Saturday, October 11, 2014

"The Reader Will Hurry Breathlessly Through the Twenty-six Chapters"

When shallow critics characterize all Golden Age mysteries as involving "the body in the library," they're wrong of course; you have to wonder, however, if they might not have this particular book in mind as the template upon which they've been basing their stereotype:

By Valentine Williams (1883-1946).
Houghton Mifflin Co.
1922. 341 pages, $1.75
Online HERE, HERE, and HERE.
Other editions listed HERE.
[Review excerpt] IMAGINE a billiard-room of an English country house where Mary Trevert has just refused Robin Greve, the man she loves, announcing at the same time her engagement to their host, Hartley Parrish, a man of unknown antecedents but enormous wealth.
This is a great blow to Robin who abruptly leaves the billiard-room and, passing through the hall where many of the guests are seated, goes past the library into the garden.
Fifteen minutes later a shot is heard from the library where Parrish was busy and, on an entrance being forced, he is found lying on the floor, a pistol in his hand, a bullet in his heart.
The police are summoned, the guests and servants are questioned, the usual procedure followed.
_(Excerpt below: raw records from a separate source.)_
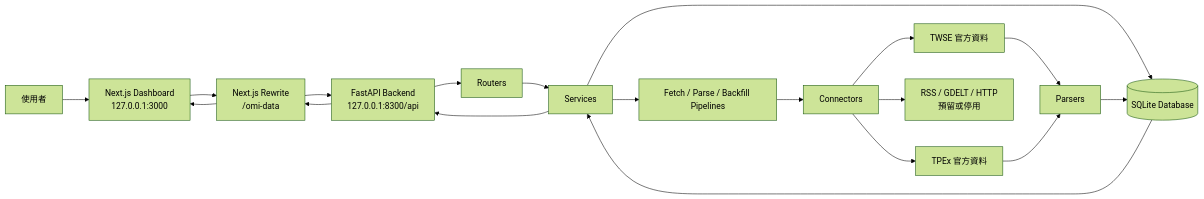
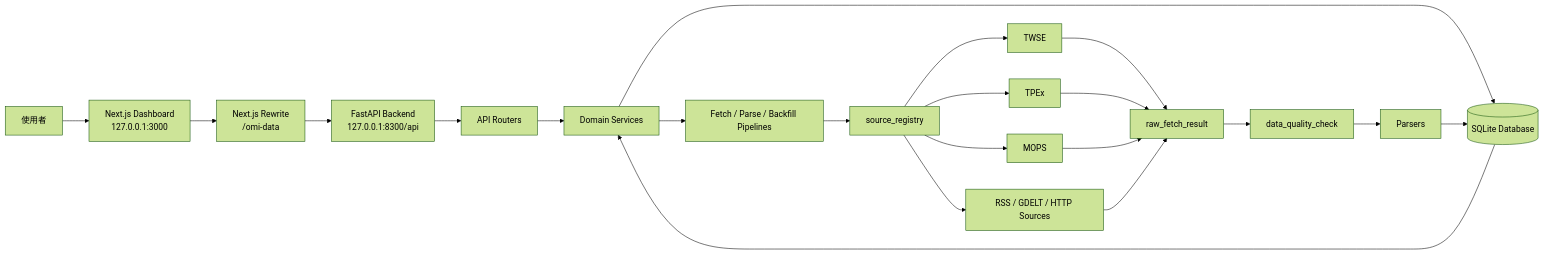
Before and after one commit to lulu930128/open-market-intelligence: the first of 4 diagrams in README.md, drawn with Mermaid (forest theme). The commit also changed other lines of this file and 5 other files, not shown here.

Commit message:
Update market dashboard docs and intraday volume data

````diff
--- a/README.md
+++ b/README.md
@@ -31,24 +14,26 @@
 ```mermaid
 flowchart LR
-    user["使用者"] --> browser["Next.js Dashboard<br/>127.0.0.1:3000"]
-    browser --> proxy["Next.js Rewrite<br/>/omi-data"]
+    user["使用者"] --> ui["Next.js Dashboard<br/>127.0.0.1:3000"]
+    ui --> proxy["Next.js Rewrite<br/>/omi-data"]
     proxy --> api["FastAPI Backend<br/>127.0.0.1:8300/api"]
 
-    api --> routers["Routers"]
-    routers --> services["Services"]
+    api --> routers["API Routers"]
+    routers --> services["Domain Services"]
+    services --> db[("SQLite Database")]
     services --> pipelines["Fetch / Parse / Backfill Pipelines"]
-    services --> db[("SQLite Database")]
 
-    pipelines --> connectors["Connectors"]
-    connectors --> twse["TWSE 官方資料"]
-    connectors --> tpex["TPEx 官方資料"]
-    connectors --> other["RSS / GDELT / HTTP<br/>預留或停用"]
+    pipelines --> registry["source_registry"]
+    registry --> twse["TWSE"]
+    registry --> tpex["TPEx"]
+    registry --> mops["MOPS"]
+    registry --> external["RSS / GDELT / HTTP Sources"]
 
-    twse --> parsers["Parsers"]
-    tpex --> parsers
+    twse --> raw["raw_fetch_result"]
+    tpex --> raw
+    mops --> raw
+    external --> raw
+    raw --> quality["data_quality_check"]
+    quality --> parsers["Parsers"]
     parsers --> db
     db --> services
-    services --> api
-    api --> proxy
-    proxy --> browser
 ```
````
Was it murder or suicide? Opinion is divided.
Thus the scene is set for those who enjoy a good detective story, and their name is legion, and to them "The Yellow Streak" by Valentine Williams, can be recommended.  . . . — "A Lover Not a Murderer," THE LITERARY DIGEST (June 10, 1922)
[Full review] When a critic confesses to having neglected many other pressing duties in order to unravel the mystery of a detective story a considerable efficiency in its construction may be argued. The supposed suicide of a millionaire, Hartley Parrish, occurs in the very first pages of the book, and the reader will hurry breathlessly through the twenty-six chapters which lie between him and the unravelling of the mystery. — THE SPECTATOR ARCHIVE (30 June 1922)
[Full review] Good old fashioned country house novel which I quite enjoyed. Sort of locked room, suicide or murder mystery. There is a wealthy industrialist with a mysterious past, poor gentlefolk, etc. A love interest, a will and most of the other necessary components of the genre. Not outstanding but fans of these between the wars crime novels like myself will probably quite like it. — John, GOODREADS (January 26, 2013)
- A previous ONTOS article about Valentine Williams's writing philosophy is HERE.

Category: Thriller fiction

No comments:

Post a Comment